Exercise aim: What lines in the records include the string "justifyContent"? Return each one.

[Extracted records]
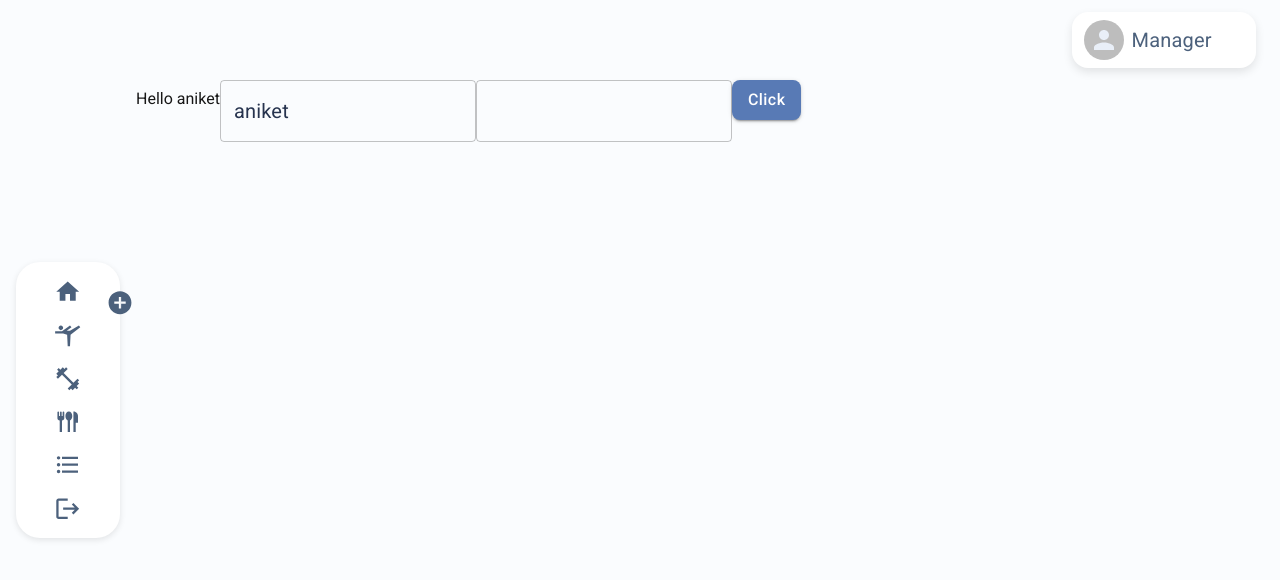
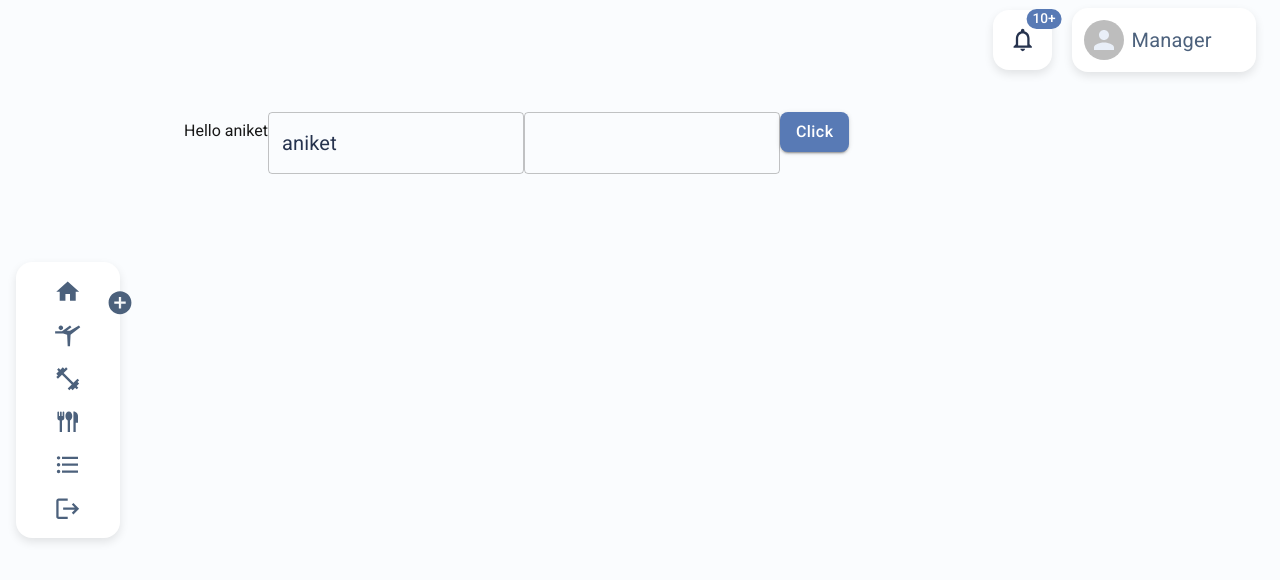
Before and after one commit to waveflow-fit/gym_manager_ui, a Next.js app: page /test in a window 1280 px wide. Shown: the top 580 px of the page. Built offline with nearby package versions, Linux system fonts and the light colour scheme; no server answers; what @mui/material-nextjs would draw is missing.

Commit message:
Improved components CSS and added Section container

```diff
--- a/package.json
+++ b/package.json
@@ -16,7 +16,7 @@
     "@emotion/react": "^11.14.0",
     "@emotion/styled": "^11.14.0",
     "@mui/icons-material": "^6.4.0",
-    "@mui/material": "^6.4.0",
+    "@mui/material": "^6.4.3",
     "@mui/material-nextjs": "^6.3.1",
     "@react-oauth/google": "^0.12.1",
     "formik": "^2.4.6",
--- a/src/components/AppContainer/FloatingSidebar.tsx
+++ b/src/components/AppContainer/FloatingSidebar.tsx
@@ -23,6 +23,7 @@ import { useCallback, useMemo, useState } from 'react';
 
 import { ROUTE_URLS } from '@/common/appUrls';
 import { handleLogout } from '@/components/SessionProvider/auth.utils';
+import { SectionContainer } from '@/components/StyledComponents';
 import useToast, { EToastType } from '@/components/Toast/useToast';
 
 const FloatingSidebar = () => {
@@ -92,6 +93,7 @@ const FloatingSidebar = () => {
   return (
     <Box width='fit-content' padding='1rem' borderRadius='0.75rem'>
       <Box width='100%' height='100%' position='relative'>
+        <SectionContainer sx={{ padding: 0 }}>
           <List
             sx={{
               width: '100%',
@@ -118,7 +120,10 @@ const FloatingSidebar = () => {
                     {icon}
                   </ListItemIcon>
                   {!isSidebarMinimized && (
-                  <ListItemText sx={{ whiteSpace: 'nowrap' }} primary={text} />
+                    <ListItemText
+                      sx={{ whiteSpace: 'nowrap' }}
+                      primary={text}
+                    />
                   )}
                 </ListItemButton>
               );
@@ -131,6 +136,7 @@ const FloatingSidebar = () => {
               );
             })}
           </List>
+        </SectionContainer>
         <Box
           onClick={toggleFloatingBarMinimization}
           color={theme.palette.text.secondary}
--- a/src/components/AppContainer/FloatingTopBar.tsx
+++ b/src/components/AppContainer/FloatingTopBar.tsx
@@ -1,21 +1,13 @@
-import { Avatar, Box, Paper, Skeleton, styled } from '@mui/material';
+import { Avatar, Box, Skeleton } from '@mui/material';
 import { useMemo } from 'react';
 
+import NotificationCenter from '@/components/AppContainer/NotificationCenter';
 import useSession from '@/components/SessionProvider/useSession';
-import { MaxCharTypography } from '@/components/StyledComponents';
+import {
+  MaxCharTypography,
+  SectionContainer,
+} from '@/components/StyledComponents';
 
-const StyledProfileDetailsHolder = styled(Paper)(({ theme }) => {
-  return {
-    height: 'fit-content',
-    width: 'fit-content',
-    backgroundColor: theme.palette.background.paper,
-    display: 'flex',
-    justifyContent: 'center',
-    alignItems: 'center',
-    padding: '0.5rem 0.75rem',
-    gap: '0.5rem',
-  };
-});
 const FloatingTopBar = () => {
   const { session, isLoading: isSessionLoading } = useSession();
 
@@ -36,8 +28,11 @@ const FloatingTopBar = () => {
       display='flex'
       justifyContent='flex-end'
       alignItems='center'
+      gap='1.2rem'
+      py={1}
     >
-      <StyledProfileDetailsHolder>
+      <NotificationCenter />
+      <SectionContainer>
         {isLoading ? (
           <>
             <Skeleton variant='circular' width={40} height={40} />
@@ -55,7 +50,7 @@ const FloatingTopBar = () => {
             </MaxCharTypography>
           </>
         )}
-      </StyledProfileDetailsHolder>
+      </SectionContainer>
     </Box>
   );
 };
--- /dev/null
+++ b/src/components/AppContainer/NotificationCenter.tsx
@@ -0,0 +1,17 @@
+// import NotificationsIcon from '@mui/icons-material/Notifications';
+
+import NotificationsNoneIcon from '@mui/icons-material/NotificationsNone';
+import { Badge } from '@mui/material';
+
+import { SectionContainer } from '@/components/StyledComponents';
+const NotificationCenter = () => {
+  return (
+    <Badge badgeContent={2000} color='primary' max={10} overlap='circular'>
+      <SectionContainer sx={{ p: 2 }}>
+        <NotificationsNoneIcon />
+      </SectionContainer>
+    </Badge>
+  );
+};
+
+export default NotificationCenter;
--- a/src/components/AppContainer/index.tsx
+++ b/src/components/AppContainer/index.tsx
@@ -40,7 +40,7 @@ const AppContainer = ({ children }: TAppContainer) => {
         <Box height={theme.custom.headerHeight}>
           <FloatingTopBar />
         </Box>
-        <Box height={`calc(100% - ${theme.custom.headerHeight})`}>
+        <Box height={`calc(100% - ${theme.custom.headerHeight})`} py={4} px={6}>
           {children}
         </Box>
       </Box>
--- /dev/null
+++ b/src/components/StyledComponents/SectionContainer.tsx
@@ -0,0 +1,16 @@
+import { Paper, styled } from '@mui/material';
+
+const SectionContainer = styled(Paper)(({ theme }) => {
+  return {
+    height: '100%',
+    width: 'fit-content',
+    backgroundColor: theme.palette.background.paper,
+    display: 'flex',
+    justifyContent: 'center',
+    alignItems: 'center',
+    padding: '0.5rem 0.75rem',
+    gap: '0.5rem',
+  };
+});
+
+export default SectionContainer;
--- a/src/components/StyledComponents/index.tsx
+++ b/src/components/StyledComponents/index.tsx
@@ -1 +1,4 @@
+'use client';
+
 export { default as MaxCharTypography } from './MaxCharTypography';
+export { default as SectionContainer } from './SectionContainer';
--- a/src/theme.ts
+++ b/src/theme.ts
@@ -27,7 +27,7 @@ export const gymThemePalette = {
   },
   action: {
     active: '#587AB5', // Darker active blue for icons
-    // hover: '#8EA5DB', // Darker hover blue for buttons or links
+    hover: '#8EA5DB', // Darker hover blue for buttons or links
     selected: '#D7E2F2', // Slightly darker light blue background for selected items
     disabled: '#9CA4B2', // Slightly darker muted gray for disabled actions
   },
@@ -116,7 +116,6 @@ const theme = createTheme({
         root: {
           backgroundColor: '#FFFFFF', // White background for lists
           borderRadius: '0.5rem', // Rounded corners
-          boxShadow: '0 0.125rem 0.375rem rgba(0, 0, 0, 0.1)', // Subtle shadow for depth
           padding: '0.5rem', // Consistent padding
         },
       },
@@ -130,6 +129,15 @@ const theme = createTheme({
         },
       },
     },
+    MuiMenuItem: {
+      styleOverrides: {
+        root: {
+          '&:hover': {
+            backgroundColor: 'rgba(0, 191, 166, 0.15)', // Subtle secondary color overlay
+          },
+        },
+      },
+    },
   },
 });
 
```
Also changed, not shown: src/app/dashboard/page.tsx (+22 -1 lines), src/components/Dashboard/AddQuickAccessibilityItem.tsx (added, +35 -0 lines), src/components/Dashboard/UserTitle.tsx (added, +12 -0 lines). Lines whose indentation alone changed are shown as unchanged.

==

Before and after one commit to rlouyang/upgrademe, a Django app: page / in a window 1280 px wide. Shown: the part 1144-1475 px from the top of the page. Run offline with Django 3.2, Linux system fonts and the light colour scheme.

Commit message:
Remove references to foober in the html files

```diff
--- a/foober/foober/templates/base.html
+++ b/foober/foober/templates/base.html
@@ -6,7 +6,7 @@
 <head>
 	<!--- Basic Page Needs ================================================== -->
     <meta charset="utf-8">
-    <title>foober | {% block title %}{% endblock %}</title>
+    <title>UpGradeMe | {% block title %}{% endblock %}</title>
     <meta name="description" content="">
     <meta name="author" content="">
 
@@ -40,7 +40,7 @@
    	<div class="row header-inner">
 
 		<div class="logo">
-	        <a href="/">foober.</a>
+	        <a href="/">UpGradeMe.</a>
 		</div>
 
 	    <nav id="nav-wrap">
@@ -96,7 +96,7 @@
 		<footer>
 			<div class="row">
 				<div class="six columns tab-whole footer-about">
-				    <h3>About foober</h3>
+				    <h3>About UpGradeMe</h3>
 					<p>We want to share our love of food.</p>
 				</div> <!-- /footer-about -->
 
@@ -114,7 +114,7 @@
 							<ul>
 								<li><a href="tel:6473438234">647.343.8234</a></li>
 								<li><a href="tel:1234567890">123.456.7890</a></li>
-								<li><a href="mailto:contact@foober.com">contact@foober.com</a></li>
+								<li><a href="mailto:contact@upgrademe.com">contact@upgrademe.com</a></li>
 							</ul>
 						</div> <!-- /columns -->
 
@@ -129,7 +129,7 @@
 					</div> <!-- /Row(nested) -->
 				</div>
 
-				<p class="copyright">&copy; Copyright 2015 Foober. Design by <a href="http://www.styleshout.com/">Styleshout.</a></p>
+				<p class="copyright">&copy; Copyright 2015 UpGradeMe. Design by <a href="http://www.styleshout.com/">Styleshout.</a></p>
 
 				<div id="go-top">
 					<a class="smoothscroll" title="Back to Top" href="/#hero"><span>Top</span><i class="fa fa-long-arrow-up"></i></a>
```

* * *

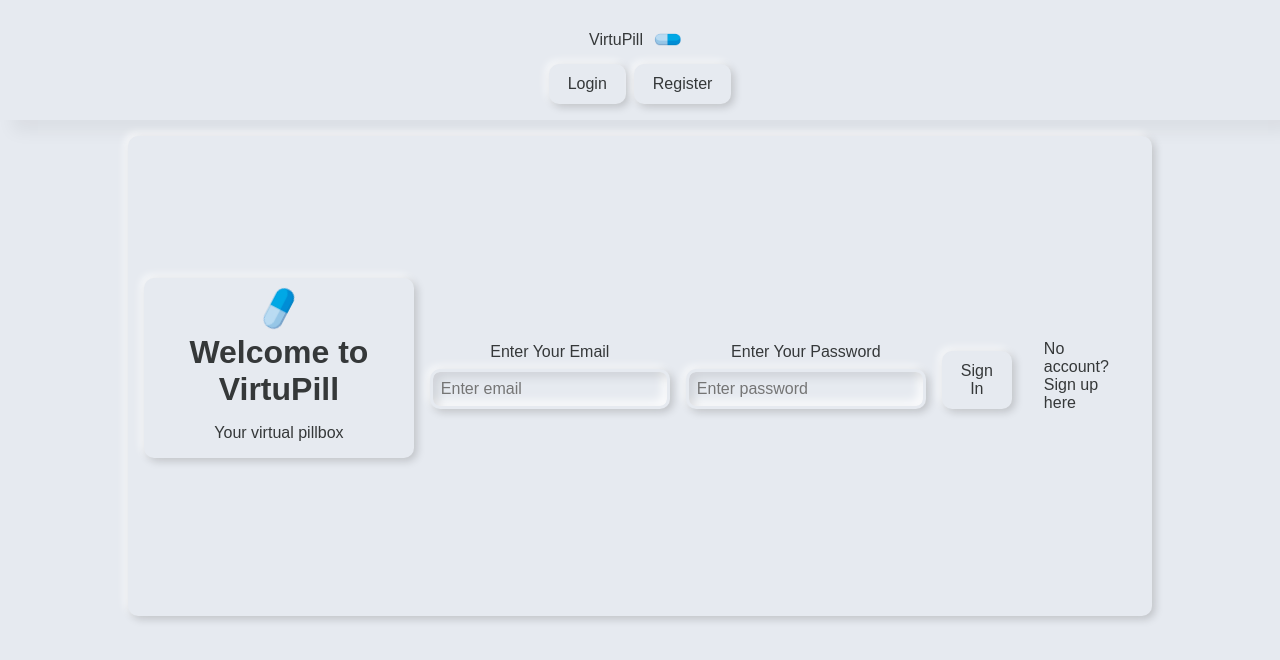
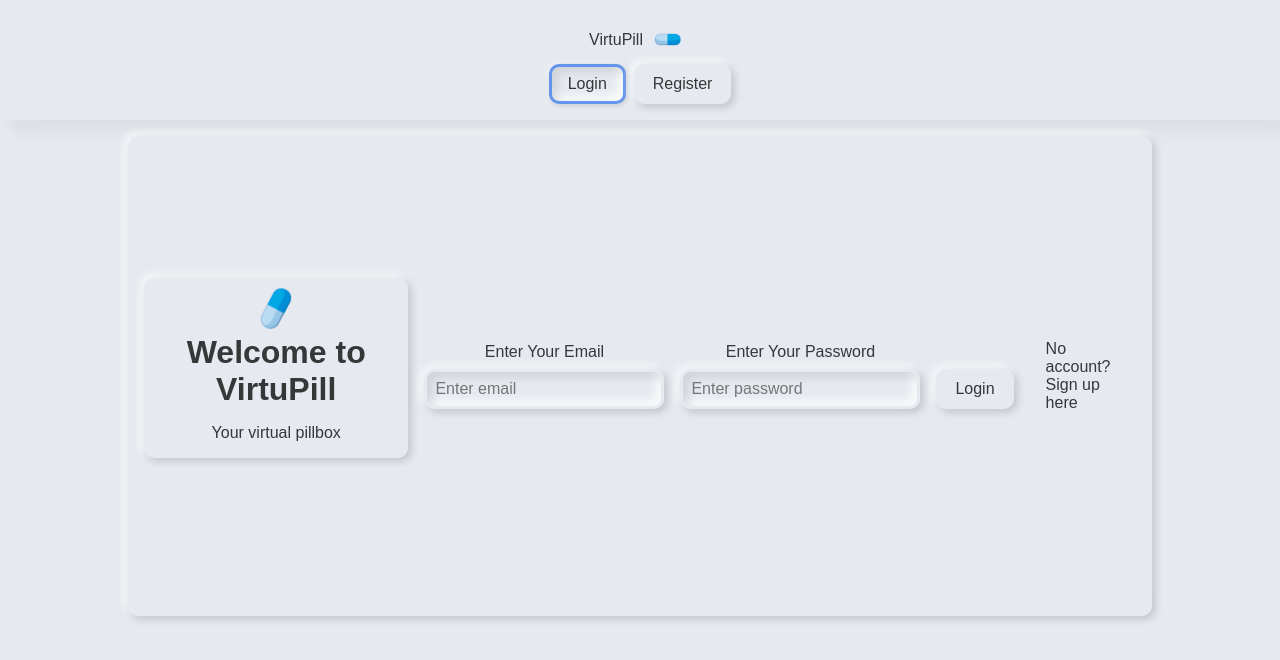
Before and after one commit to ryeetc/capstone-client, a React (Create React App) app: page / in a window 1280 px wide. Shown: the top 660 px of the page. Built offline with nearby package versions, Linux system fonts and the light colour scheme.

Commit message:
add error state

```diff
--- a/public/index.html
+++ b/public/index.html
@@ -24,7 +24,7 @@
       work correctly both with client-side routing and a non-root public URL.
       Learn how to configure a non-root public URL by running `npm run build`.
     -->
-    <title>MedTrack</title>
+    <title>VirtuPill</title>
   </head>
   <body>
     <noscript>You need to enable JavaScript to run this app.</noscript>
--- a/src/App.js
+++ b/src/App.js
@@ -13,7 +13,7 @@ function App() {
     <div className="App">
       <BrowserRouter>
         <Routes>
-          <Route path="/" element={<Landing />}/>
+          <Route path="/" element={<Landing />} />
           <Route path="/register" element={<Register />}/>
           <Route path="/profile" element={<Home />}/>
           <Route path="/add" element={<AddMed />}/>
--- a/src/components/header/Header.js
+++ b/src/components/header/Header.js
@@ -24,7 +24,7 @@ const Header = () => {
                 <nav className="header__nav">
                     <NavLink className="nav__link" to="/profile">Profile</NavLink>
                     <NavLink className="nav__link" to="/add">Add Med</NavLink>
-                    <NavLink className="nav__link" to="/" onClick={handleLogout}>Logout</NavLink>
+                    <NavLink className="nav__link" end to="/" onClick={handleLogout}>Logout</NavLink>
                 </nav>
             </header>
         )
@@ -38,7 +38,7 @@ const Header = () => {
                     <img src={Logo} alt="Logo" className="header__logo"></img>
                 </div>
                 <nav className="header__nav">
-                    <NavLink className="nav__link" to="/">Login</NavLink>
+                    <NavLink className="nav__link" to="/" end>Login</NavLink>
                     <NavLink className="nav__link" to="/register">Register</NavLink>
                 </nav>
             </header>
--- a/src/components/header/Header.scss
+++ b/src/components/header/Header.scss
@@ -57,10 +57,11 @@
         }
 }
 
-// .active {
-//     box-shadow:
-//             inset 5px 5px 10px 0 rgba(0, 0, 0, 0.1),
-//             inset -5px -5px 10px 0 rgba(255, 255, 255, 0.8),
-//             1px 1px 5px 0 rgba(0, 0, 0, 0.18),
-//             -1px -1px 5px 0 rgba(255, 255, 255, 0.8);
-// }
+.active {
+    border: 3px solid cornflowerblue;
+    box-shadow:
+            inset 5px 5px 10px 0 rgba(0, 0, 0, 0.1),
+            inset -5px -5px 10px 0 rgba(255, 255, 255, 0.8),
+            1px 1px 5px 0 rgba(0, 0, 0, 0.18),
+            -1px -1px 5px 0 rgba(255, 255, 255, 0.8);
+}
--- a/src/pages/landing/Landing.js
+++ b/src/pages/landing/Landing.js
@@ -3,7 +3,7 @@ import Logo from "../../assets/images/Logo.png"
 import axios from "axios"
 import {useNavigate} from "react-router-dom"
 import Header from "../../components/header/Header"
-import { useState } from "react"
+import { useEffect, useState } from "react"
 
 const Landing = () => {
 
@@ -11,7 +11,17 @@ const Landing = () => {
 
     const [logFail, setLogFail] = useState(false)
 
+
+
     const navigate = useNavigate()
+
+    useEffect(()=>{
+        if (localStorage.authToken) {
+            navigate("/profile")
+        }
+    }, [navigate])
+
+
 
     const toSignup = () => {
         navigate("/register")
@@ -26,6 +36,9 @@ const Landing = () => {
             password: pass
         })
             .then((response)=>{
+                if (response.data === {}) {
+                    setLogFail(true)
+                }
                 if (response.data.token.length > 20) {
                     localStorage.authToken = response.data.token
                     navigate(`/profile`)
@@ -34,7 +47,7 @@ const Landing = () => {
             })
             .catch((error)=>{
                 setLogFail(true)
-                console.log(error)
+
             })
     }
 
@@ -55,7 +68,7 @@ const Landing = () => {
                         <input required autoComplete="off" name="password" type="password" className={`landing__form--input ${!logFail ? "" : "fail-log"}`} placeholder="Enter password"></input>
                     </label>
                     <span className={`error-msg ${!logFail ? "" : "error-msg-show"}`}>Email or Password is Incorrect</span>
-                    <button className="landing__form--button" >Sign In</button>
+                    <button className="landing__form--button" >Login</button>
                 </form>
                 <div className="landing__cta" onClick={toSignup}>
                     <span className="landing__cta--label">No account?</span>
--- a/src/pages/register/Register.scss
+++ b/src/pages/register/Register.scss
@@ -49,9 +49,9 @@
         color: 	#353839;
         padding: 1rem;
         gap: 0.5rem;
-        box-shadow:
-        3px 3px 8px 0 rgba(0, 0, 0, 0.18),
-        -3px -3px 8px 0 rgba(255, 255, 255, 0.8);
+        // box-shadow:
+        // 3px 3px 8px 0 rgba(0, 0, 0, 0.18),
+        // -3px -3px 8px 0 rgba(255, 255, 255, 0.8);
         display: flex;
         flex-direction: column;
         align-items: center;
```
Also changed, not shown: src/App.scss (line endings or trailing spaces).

Answer for the task:
-    justifyContent: 'center',
       justifyContent='flex-end'
+    justifyContent: 'center',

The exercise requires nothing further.